■ Required work ■
Every entry in the data is to be written out exactly; no picture belongs in the copy.

** Source records follows **

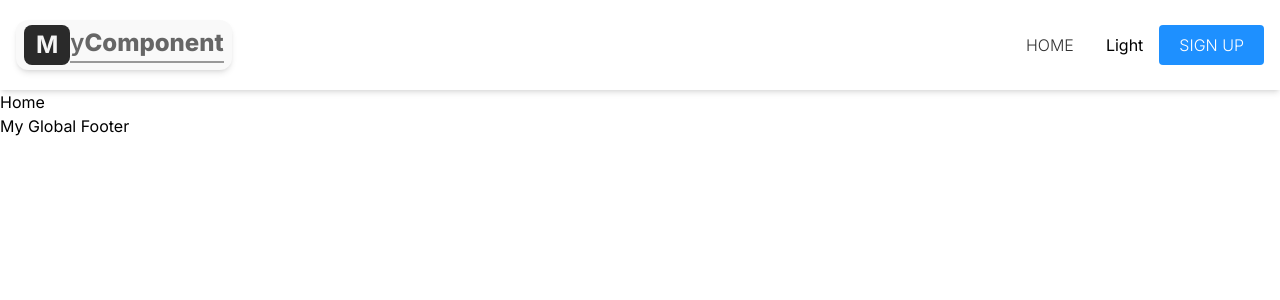
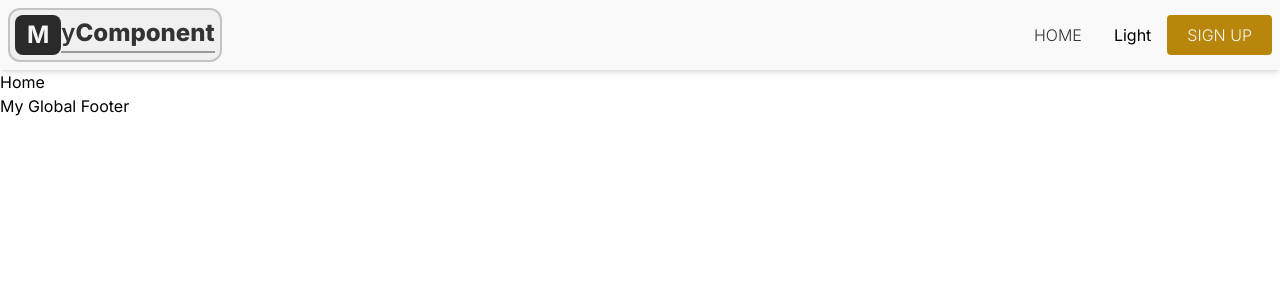
Before and after one commit to upovibe/my-next-components, a Next.js app: page / in a window 1280 px wide. Shown: the top 300 px of the page. Built offline with nearby package versions, Linux system fonts and the light colour scheme.

Commit message:
"Updated Logo and Nav components with new styles and colors, and modified Tailwind config to reflect changes."

```diff
--- a/src/components/common/Logo.tsx
+++ b/src/components/common/Logo.tsx
@@ -1,7 +1,7 @@
 import Link from 'next/link';
 
 const Logo = () => (
-    <Link href="/" className="flex items-center gap-2 p-[5px] md:px-2 bg-background rounded-xl w-max shadow-md bg-primary dark:bg-shade">
+    <Link href="/" className="flex items-center gap-2 p-[5px] bg-background rounded-xl w-max border-2 border-muted/50 hover:border-muted transition-all duration-200 ease-linear bg-secondary dark:bg-dim">
         {/* "MC" for medium and smaller screens */}
         <div className="md:hidden flex items-center gap-1">
             <span className="bg-dim dark:bg-secondary text-light dark:text-deep px-3 py-1 rounded-lg text-2xl font-bold">
@@ -18,9 +18,9 @@ const Logo = () => (
             <span className="bg-dim dark:bg-secondary text-light dark:text-deep px-3 py-1 rounded-lg text-2xl font-bold">
                 M
             </span>
-            <span className="text-soft dark:text-pale text-2xl font-semibold border-b-2 border-muted dark:border-faint pb-[2px]">
+            <span className="text-deep dark:text-light text-2xl font-semibold border-b-2 border-muted dark:border-faint pb-[2px]">
                 y
-                <span className="text-soft dark:text-pale text-2xl font-extrabold">
+                <span className="text-deep dark:text-light text-2xl font-extrabold">
                     Component
                 </span>
             </span>
--- a/src/components/layout/Nav.tsx
+++ b/src/components/layout/Nav.tsx
@@ -13,7 +13,7 @@ const Nav: React.FC = () => {
   };
 
   return (
-    <nav className="flex items-center flex-wrap px-4 py-5 bg- dark:bg-shade shadow-md">
+    <nav className="flex items-center flex-wrap p-2 bg-primary dark:bg-shade shadow-md">
       <div className="mr-auto">
         <Logo />
       </div>
@@ -26,12 +26,12 @@ const Nav: React.FC = () => {
       </div>
 
       {/* Main Nav Menu */}
-      <div className={`md:flex md:space-x-4 md:space-y-0 md:w-auto space-y-2 w-full ${isMenuOpen ? 'block' : 'hidden'} md:flex md:items-center`} data-name="nav-menu">
+      <div className={`md:flex md:space-x-4 md:space-y-0 md:w-auto space-y-2 w-full bg-primary dark:bg-shade mt-2 border-t-2 py-4 border-muted/50 md:m-0 md:p-0 md:border-none ${isMenuOpen ? 'block' : 'hidden'} md:flex md:items-center`} data-name="nav-menu">
         <div className="flex flex-col md:flex-row">
           <Link href="#" className="font-light text-deep dark:text-light hover:text-highlight dark:hover:text-ocean md:px-4 uppercase py-2 px-0">Home</Link>
         </div>
         <ThemeSwitcher/>
-        <Link href="#" className="bg-highlight dark:bg-ocean font-light inline-block px-5 py-2 rounded text-white hover:bg-blue-700 dark:hover:bg-ocean-light uppercase">Sign Up</Link>
+        <Link href="#" className="bg-gold dark:bg-accentgold font-light inline-block px-5 py-2 rounded text-light uppercase">Sign Up</Link>
       </div>
     </nav>
   );
--- a/tailwind.config.ts
+++ b/tailwind.config.ts
@@ -14,7 +14,7 @@ const config: Config = {
         'primary': '#f9f9f9',         // Primary background
         'secondary': '#f0f0f0',       // Secondary background
         'tertiary': '#e0e0e0',        // Tertiary background (panels, cards)
-        'accent': '#ffd700',          // Accent color (buttons, links)
+        'gold': '#b8860b',            // Dark accent (buttons, links, golden)
         'highlight': '#1e90ff',       // Highlight color (active items)
         'alert': '#ff6347',           // Alert messages, errors
         'border': '#dcdcdc',          // Light border color
@@ -26,7 +26,7 @@ const config: Config = {
         'shade': '#1a1a1a',           // Dark primary background
         'dim': '#2a2a2a',             // Dark secondary background
         'shadow': '#3a3a3a',          // Dark tertiary background
-        'gold': '#b8860b',            // Dark accent (golden)
+        'accent': '#ffd700',          // Accent color (buttons, links, yellow)
         'ocean': '#104e8b',           // Dark highlight color (active items)
         'crimson': '#8b0000',         // Dark alert (error messages)
         'coal': '#4a4a4a',            // Dark border color
```
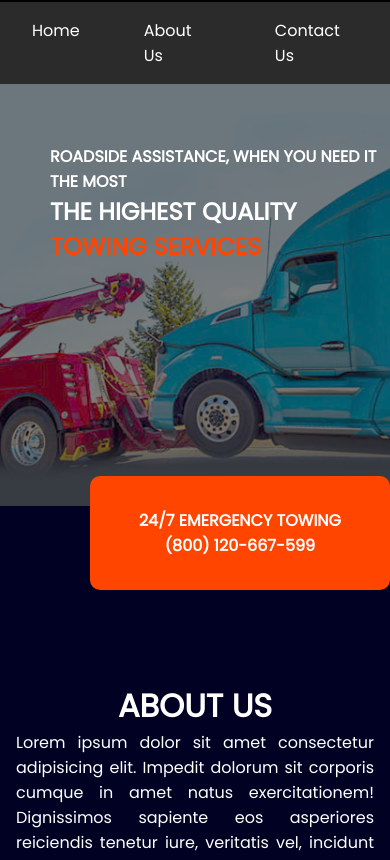
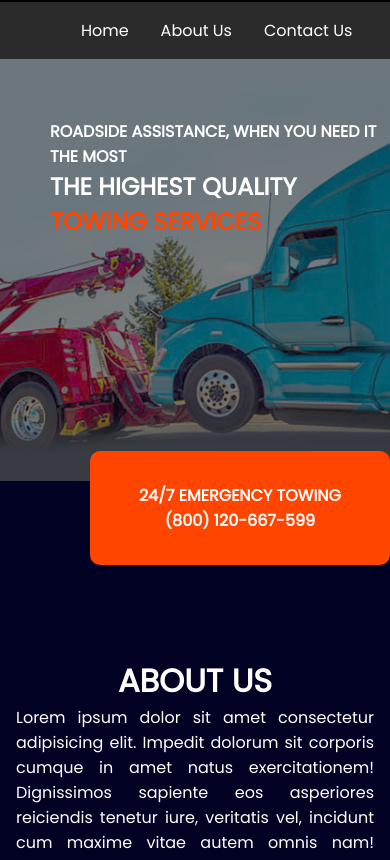
Before and after one commit to malopa/tow, a plain HTML site: page index.html in a window 390 px wide. Shown: the part 140-1000 px from the top of the page. Drawn offline with nearby package versions, Linux system fonts and the light colour scheme.

Commit message:
fix header

```diff
--- a/style.css
+++ b/style.css
@@ -464,6 +464,10 @@ ul{
 
 @media screen  and (max-width:768px){
 
+.menu-bar >ul >li{
+    padding: 1rem;
+}
+
 .contact-info{
     font-size: 24px;
 }
```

** End of Source records **

■ Worked solution ■
Before and after one commit to upovibe/my-next-components, a Next.js app: page / in a window 1280 px wide. Shown: the top 300 px of the page. Built offline with nearby package versions, Linux system fonts and the light colour scheme.

Commit message:
"Updated Logo and Nav components with new styles and colors, and modified Tailwind config to reflect changes."

```diff
--- a/src/components/common/Logo.tsx
+++ b/src/components/common/Logo.tsx
@@ -1,7 +1,7 @@
 import Link from 'next/link';
 
 const Logo = () => (
-    <Link href="/" className="flex items-center gap-2 p-[5px] md:px-2 bg-background rounded-xl w-max shadow-md bg-primary dark:bg-shade">
+    <Link href="/" className="flex items-center gap-2 p-[5px] bg-background rounded-xl w-max border-2 border-muted/50 hover:border-muted transition-all duration-200 ease-linear bg-secondary dark:bg-dim">
         {/* "MC" for medium and smaller screens */}
         <div className="md:hidden flex items-center gap-1">
             <span className="bg-dim dark:bg-secondary text-light dark:text-deep px-3 py-1 rounded-lg text-2xl font-bold">
@@ -18,9 +18,9 @@ const Logo = () => (
             <span className="bg-dim dark:bg-secondary text-light dark:text-deep px-3 py-1 rounded-lg text-2xl font-bold">
                 M
             </span>
-            <span className="text-soft dark:text-pale text-2xl font-semibold border-b-2 border-muted dark:border-faint pb-[2px]">
+            <span className="text-deep dark:text-light text-2xl font-semibold border-b-2 border-muted dark:border-faint pb-[2px]">
                 y
-                <span className="text-soft dark:text-pale text-2xl font-extrabold">
+                <span className="text-deep dark:text-light text-2xl font-extrabold">
                     Component
                 </span>
             </span>
--- a/src/components/layout/Nav.tsx
+++ b/src/components/layout/Nav.tsx
@@ -13,7 +13,7 @@ const Nav: React.FC = () => {
   };
 
   return (
-    <nav className="flex items-center flex-wrap px-4 py-5 bg- dark:bg-shade shadow-md">
+    <nav className="flex items-center flex-wrap p-2 bg-primary dark:bg-shade shadow-md">
       <div className="mr-auto">
         <Logo />
       </div>
@@ -26,12 +26,12 @@ const Nav: React.FC = () => {
       </div>
 
       {/* Main Nav Menu */}
-      <div className={`md:flex md:space-x-4 md:space-y-0 md:w-auto space-y-2 w-full ${isMenuOpen ? 'block' : 'hidden'} md:flex md:items-center`} data-name="nav-menu">
+      <div className={`md:flex md:space-x-4 md:space-y-0 md:w-auto space-y-2 w-full bg-primary dark:bg-shade mt-2 border-t-2 py-4 border-muted/50 md:m-0 md:p-0 md:border-none ${isMenuOpen ? 'block' : 'hidden'} md:flex md:items-center`} data-name="nav-menu">
         <div className="flex flex-col md:flex-row">
           <Link href="#" className="font-light text-deep dark:text-light hover:text-highlight dark:hover:text-ocean md:px-4 uppercase py-2 px-0">Home</Link>
         </div>
         <ThemeSwitcher/>
-        <Link href="#" className="bg-highlight dark:bg-ocean font-light inline-block px-5 py-2 rounded text-white hover:bg-blue-700 dark:hover:bg-ocean-light uppercase">Sign Up</Link>
+        <Link href="#" className="bg-gold dark:bg-accentgold font-light inline-block px-5 py-2 rounded text-light uppercase">Sign Up</Link>
       </div>
     </nav>
   );
--- a/tailwind.config.ts
+++ b/tailwind.config.ts
@@ -14,7 +14,7 @@ const config: Config = {
         'primary': '#f9f9f9',         // Primary background
         'secondary': '#f0f0f0',       // Secondary background
         'tertiary': '#e0e0e0',        // Tertiary background (panels, cards)
-        'accent': '#ffd700',          // Accent color (buttons, links)
+        'gold': '#b8860b',            // Dark accent (buttons, links, golden)
         'highlight': '#1e90ff',       // Highlight color (active items)
         'alert': '#ff6347',           // Alert messages, errors
         'border': '#dcdcdc',          // Light border color
@@ -26,7 +26,7 @@ const config: Config = {
         'shade': '#1a1a1a',           // Dark primary background
         'dim': '#2a2a2a',             // Dark secondary background
         'shadow': '#3a3a3a',          // Dark tertiary background
-        'gold': '#b8860b',            // Dark accent (golden)
+        'accent': '#ffd700',          // Accent color (buttons, links, yellow)
         'ocean': '#104e8b',           // Dark highlight color (active items)
         'crimson': '#8b0000',         // Dark alert (error messages)
         'coal': '#4a4a4a',            // Dark border color
```
Before and after one commit to malopa/tow, a plain HTML site: page index.html in a window 390 px wide. Shown: the part 140-1000 px from the top of the page. Drawn offline with nearby package versions, Linux system fonts and the light colour scheme.

Commit message:
fix header

```diff
--- a/style.css
+++ b/style.css
@@ -464,6 +464,10 @@ ul{
 
 @media screen  and (max-width:768px){
 
+.menu-bar >ul >li{
+    padding: 1rem;
+}
+
 .contact-info{
     font-size: 24px;
 }
```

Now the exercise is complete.